In an amusing and insightful memoir Dropped Names: Famous Men and Women As I Knew Them (2012), Langella shared recollections about Richard Burton, Rita Hayworth, Anthony Perkins, George C. Scott, Alan Bates, Anne Bancroft, Gilbert Roland, Paul Newman, Tony Curtis, Ida Lupino, Robert Mitchum and many other performers. The actor displays genuine wit and humanity in his discussions of the various personalities, some of them damaged, some of them seriously tormented.
Ada Calhoun, reviewing the memoir for the New York Times Book Review, commented that “Langella’s book celebrated sluttiness as a worthy—even noble—way of life. There was so much happy sexuality in this book that reading it was like being flirted with for a whole party by the hottest person in the room. It was no wonder Langella was invited everywhere.” Calhoun exaggerates, but Langella is undoubtedly not someone likely to fit in to the current Victorian/Puritan atmosphere that officially prevails in America.
Langella joins the long list of important actors, musicians, comedians and others whom the middle class witch-hunters have targeted, including Kevin Spacey, Jeffrey Tambor, Geoffrey Rush, James Franco, Johnny Depp, James Levine, Charles Dutoit, Louis C.K. and more.
In a development related to the #MeToo campaign, Spacey’s lawyers have asked a judge to throw out actor Anthony Rapp’s sex abuse lawsuit, asserting that the allegations about Spacey’s conduct at a party in 1980 were false and that the incident never occurred.
Spacey has been persona non grata since Rapp’s allegations were made public in late October 2017. Netflix played a cowardly role in this case as well, firing the prominent performer from the popular series House of Cards (2013-17).
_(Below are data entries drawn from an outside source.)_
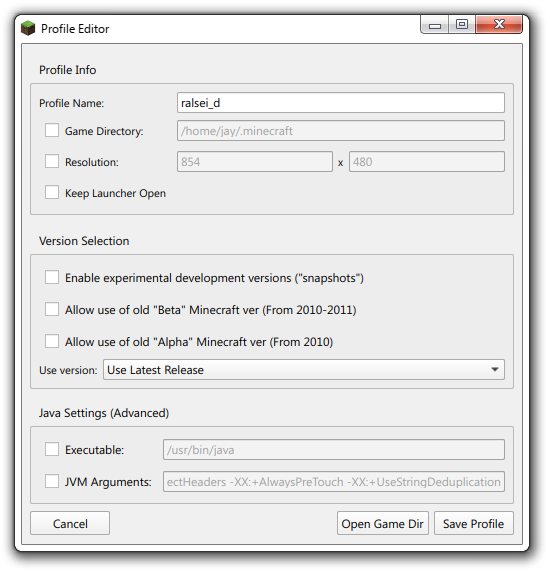
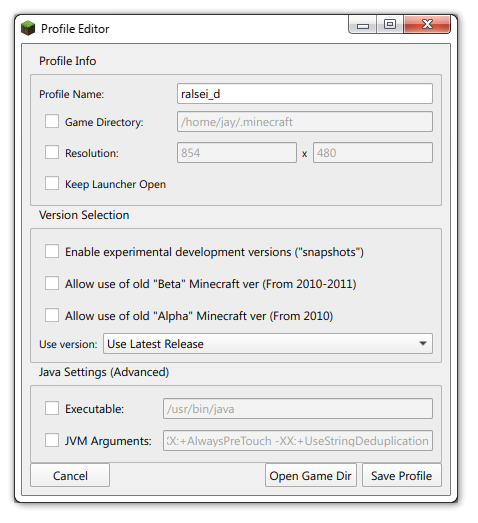
chore: update readme

Changed region(s): [[0.0, 0.0, 0.9958, 1.0]]

diff --git a/README.md b/README.md
@@ -24,17 +24,26 @@ I made this in order to understand the fundamentals of how a Minecraft Launcher 
 
 - Download and extract `lj-launcher-ubuntu-latest.zip`
 - Give the executable permissions, i.e. `chmod a+rx ./lj_launcher`
-- Run the executable `lj_launcher`
-### Windows
-- Latest Microsoft Visual C++ Redistributable
-- Latest JDK (i.e 26)
+- Run the executable `./lj_launcher`
 
-NOTE: The Windows Binary is highly unstable and is prone to crashes and bugs that are hard to diagnose in my current setup. So, there is currently not much official support until circumstances change.
-- Download and extract `lj-launcher-windows-latest.zip`
-- Run the executable `lj_launcher.exe`
+It is recommended that you use the KDE desktop environment. 
+
+[//]: # (### Windows)
+
+[//]: # (- Latest Microsoft Visual C++ Redistributable)
+
+[//]: # (- Latest JDK &#40;i.e 26&#41;)
+
+[//]: # ()
+[//]: # (NOTE: The Windows Binary is highly unstable and is prone to crashes and bugs that are hard to diagnose in my current setup. So, there is currently not much official support until circumstances change.)
+
+[//]: # (- Download and extract `lj-launcher-windows-latest.zip`)
+
+[//]: # (- Run the executable `lj_launcher.exe`)
 
 ## Gallery
-<img src="docs/assets/gallery/login.png" width=50% alt="login">
-<img src="docs/assets/gallery/launcher.png" width=50% alt="launcher">
-<img src="docs/assets/gallery/profileEditor.png" width=50% alt="launcher">
-<img src="docs/assets/gallery/profilePage.png" width=50% alt="launcher">
+<img src="docs/assets/gallery/login.png" width=50% alt="login screen">
+<img src="docs/assets/gallery/launcher.png" width=50% alt="launcher page">
+<img src="docs/assets/gallery/logsPage.png" width=50% alt="logs page">
+<img src="docs/assets/gallery/profilePage.png" width=50% alt="profiles page">
+<img src="docs/assets/gallery/profileEditor.png" width=50% alt="profile editor">
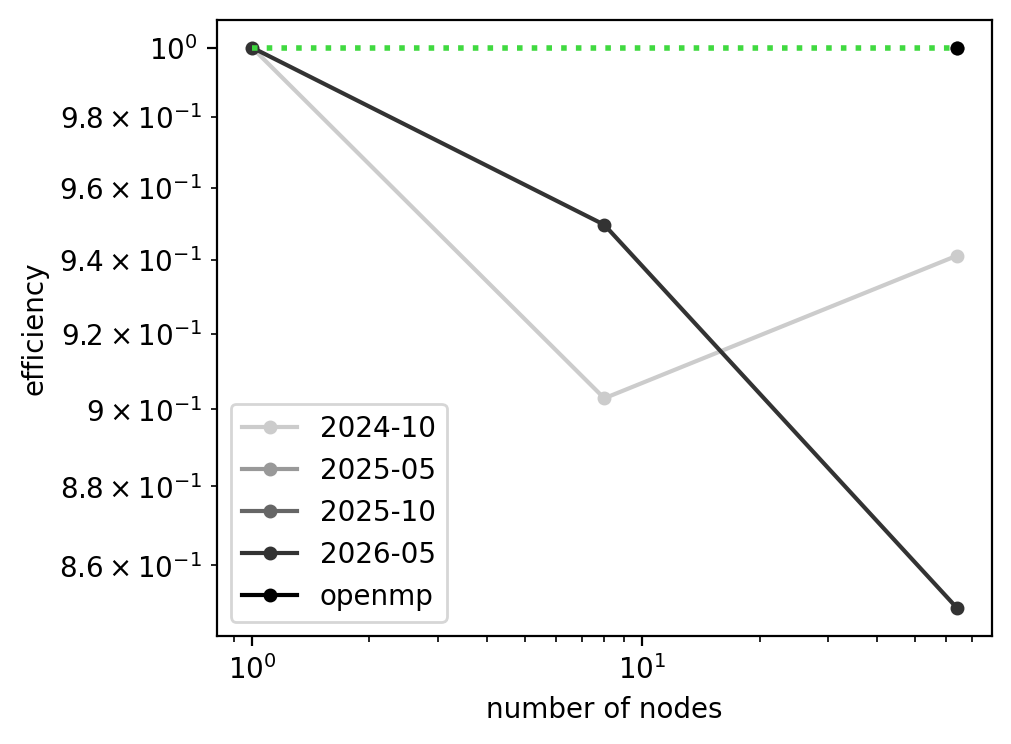
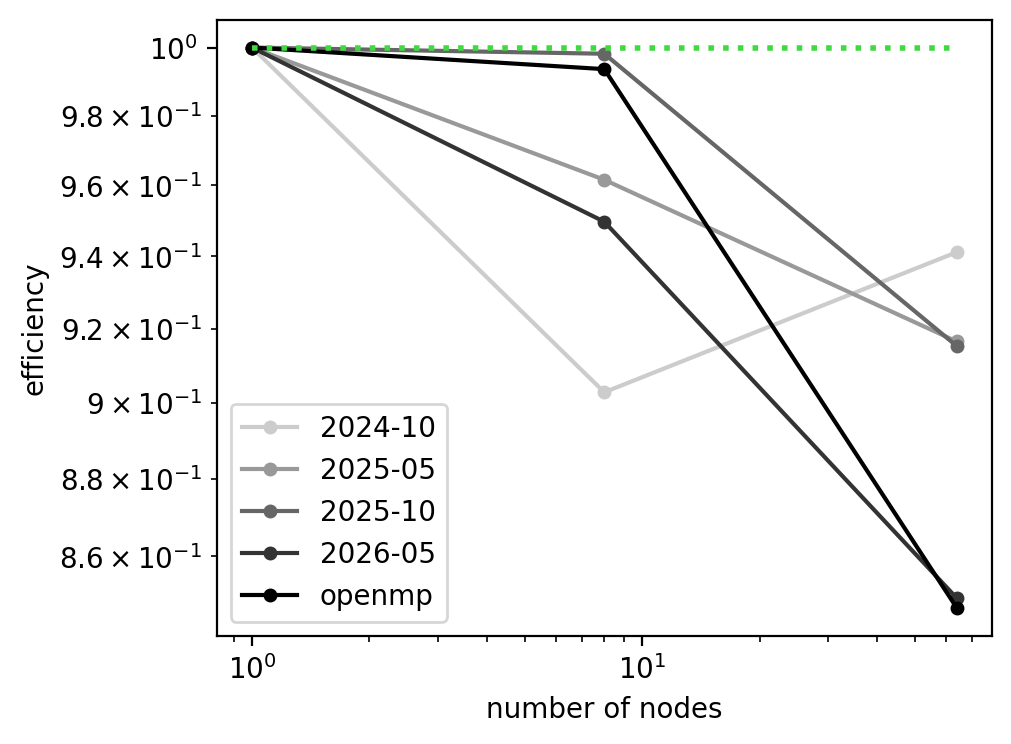
update weak scaling and omp config

diff --git a/analysis/report_scaling.py b/analysis/report_scaling.py
@@ -25,9 +25,15 @@ timer='total'
 
 md = f"""# Benchmark: {args.benchmark} on {args.cluster}
 
-[Benchmark description: {args.benchmark}](../setups/{args.benchmark}/description.md)
+Benchmark description: [{args.benchmark}](../setups/{args.benchmark}/description.md)
 
-[Cluster info: {args.cluster}](../HPCclusters/{args.cluster}/cluster_description.md)
+Cluster info: [{args.cluster}](../HPCclusters/{args.cluster}/cluster_description.md)
+
+On this page:
+* Strong and weak scaling of the latest code release (figure)
+* Evolution of execution time with code version (figure & table with speedup)
+* Strong scaling evolution (figure & table with efficiency)
+* Weak scaling evolution (figure & table with efficiency)
 
 """
 
@@ -135,28 +141,33 @@ using the full compute node.
 """
 
 
+######### In this part, we deal with the latest OpenMP version #########
+data = load_latest_openmp_data(args.cluster, args.benchmark, timer)
 
-# OpenMP insights
+md += f"""## Optimal OpenMP configuration
 
-# Get OMP-MPI grid
-#data = load_latest_openmp_data(args.cluster, args.benchmark, timer)
-#figfile_grid_omp = f'../results/images/mpi_omp_grid_{args.benchmark}_{reso}_{timer}_{args.cluster}.png'
-#plot_mpi_omp_grid(data, reso, 
-#                    fig_name=figfile_grid_omp,
-#                    show_overhead=False)
+""" 
+
+for reso in resos:
+
+    figfile_grid_omp = f'../results/images/mpi_omp_grid_{args.benchmark}_{reso}_{timer}_{args.cluster}.png'
+    plot_mpi_omp_grid(data, reso, 
+                        fig_name=figfile_grid_omp,
+                        show_overhead=False)
+    
+    md += f"""![MPI-OMP]({figfile_grid_omp})
 
 """
-## MPI - OpenMP configuration on 1 node
-
-![MPI-OMP]({figfile_grid_omp})
-
+    
+md += f"""
 This figure gives inside in the behaviour of OpenMP for this setup.
 It shows which MPI - OpenMP configuration is most optimal
 in terms of execution time, for this setup at this resolution.
 The data is for the latest OpenMP version, corresponding to the one
 used for the previous figures.
 
-"""
+""" 
+
 
 # Write markdown page
 outfile = f"../results/results_{args.benchmark}_{args.cluster}.md"

diff --git a/analysis/scaling_weak.py b/analysis/scaling_weak.py
@@ -198,10 +198,15 @@ def table_weak_scaling(benchmarks, release_labels, arr_nodes_in, resos,
 
             config = best_per_case[key]['config']
 
-            col[key] = (
-                f"{efficiency:.3f} "
-                f"({config})"
-            )
+            if config=='MPI=128 OMP=0' or config=='MPI=112 OMP=0':
+                col[key] = (
+                    f"{efficiency:.3f} "
+                )
+            else:
+                col[key] = (
+                    f"{efficiency:.3f} "
+                    f"({config})"
+                )
 
         release_results[label] = col
 

diff --git a/results/results_sedov_meluxina.md b/results/results_sedov_meluxina.md
@@ -1,8 +1,14 @@
 # Benchmark: sedov on meluxina
 
-[Benchmark description: sedov](../setups/sedov/description.md)
+Benchmark description: [sedov](../setups/sedov/description.md)
 
-[Cluster info: meluxina](../HPCclusters/meluxina/cluster_description.md)
+Cluster info: [meluxina](../HPCclusters/meluxina/cluster_description.md)
+
+On this page:
+* Strong and weak scaling of the latest code release (figure)
+* Evolution of execution time with code version (figure & table with speedup)
+* Strong scaling evolution (figure & table with efficiency)
+* Weak scaling evolution (figure & table with efficiency)
 
 ## Strong and weak scaling of the latest code release
 
@@ -70,8 +76,23 @@ using the full compute node.
 
 | Nodes | Resolution | 2024-10 | 2025-05 | 2025-10 | 2026-05 | openmp |
 |---|---|---|---|---|---|---|
-| 1 | 256 | 1.000 (MPI=128 OMP=0) | - | - | 1.000 (MPI=128 OMP=0) | - |
-| 8 | 512 | 0.903 (MPI=128 OMP=0) | - | - | 0.950 (MPI=128 OMP=0) | - |
-| 64 | 1024 | 0.941 (MPI=128 OMP=0) | 1.000 (MPI=128 OMP=0) | 1.000 (MPI=128 OMP=0) | 0.849 (MPI=128 OMP=0) | 1.000 (MPI=64 OMP=2) |
+| 1 | 256 | 1.000  | 1.000  | 1.000  | 1.000  | 1.000 (MPI=32 OMP=4) |
+| 8 | 512 | 0.903  | 0.962  | 0.998  | 0.950  | 0.994 (MPI=32 OMP=4) |
+| 64 | 1024 | 0.941  | 0.917  | 0.915  | 0.849  | 0.847 (MPI=64 OMP=2) |
 
+
+## Optimal OpenMP configuration
+
+![MPI-OMP](../results/images/mpi_omp_grid_sedov_256_total_meluxina.png)
+
+![MPI-OMP](../results/images/mpi_omp_grid_sedov_512_total_meluxina.png)
+
+![MPI-OMP](../results/images/mpi_omp_grid_sedov_1024_total_meluxina.png)
+
+
+This figure gives inside in the behaviour of OpenMP for this setup.
+It shows which MPI - OpenMP configuration is most optimal
+in terms of execution time, for this setup at this resolution.
+The data is for the latest OpenMP version, corresponding to the one
+used for the previous figures.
As the WSWS wrote at the time: “We live once again in an era of denunciations, which have the power to wreck lives overnight. And everyone is expected to chime in. Those who do not do so become suspect themselves and are liable to be denounced. Careers, status and wealth are on the line. The threat of being out of the limelight terrifies actors, directors and producers in the US perhaps more than anything.
“In the official narrative, there is an almost complete absence of understanding and elementary sympathy. The accused is a criminal, a monster, who must be destroyed.”
A criminal case brought against Spacey from an indecent assault and battery charge of allegedly groping an 18-year-old man at a Nantucket resort fell apart ignominiously in 2019.
Now Langella has fallen victim to the same foul process.